The NY Times has an interesting article by psychologist Jonathan Haidt that examines the behavior of voters.
To understand politics, we are often told to “follow the money”. Monetary self-interest is a good predictor for the behavior of politicians, but it doesn’t seem to help at all for understanding how people vote. Consider people who who are not very rich but nonetheless support tax cuts for the wealthy (e.g., Joe the Plumber). Studies have also shown that parents whose children attend public schools are not any more supportive of government aid to schools, and people without health insurance are no more likely to favor single-payer health insurance.
In other words, ironically and despite the gospel of capitalism, people are not always selfish.

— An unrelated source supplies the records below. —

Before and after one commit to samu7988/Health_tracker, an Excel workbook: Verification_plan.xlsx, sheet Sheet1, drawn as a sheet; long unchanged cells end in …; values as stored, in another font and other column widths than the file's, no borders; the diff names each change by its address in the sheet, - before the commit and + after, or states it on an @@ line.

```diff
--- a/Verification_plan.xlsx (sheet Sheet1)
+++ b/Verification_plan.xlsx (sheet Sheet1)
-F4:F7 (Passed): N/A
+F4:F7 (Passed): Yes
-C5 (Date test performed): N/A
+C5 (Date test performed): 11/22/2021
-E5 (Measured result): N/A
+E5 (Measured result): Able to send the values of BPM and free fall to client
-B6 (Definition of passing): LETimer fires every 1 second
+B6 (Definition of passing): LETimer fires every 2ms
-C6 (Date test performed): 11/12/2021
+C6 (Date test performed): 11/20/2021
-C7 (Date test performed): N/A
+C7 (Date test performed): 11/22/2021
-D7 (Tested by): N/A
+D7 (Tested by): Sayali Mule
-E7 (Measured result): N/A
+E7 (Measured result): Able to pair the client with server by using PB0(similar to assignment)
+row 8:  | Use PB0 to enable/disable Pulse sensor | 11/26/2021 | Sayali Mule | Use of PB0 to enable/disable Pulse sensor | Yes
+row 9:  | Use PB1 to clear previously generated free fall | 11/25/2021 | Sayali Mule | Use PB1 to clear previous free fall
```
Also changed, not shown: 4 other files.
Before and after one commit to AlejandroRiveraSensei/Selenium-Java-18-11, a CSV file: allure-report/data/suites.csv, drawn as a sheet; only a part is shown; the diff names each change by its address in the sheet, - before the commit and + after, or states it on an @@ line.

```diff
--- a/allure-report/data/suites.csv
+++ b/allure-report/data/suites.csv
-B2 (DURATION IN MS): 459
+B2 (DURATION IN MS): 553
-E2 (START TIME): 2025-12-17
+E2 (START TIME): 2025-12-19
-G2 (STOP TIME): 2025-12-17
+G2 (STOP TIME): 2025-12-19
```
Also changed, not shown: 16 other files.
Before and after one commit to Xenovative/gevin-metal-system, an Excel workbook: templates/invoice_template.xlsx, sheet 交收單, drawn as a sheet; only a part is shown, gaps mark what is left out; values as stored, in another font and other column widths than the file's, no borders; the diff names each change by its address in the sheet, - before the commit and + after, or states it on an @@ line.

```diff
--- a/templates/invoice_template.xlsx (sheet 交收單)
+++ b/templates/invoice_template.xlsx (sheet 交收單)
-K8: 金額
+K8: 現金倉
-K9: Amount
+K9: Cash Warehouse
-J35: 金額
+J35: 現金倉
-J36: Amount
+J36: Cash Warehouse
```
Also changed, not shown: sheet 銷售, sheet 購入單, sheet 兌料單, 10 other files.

Instead, we evolved to favor the interests of our group or tribe over our own interests. These groups are often built around what are considered “sacred values” — if an outsider violates one of these values, the group springs to its defense.
This happens both on the right and the left. Recent examples include the right perceiving a “War on Christianity”, while the left perceives a “War on Women”.
UPDATE: The NY Times review of Haidt’s new book about this.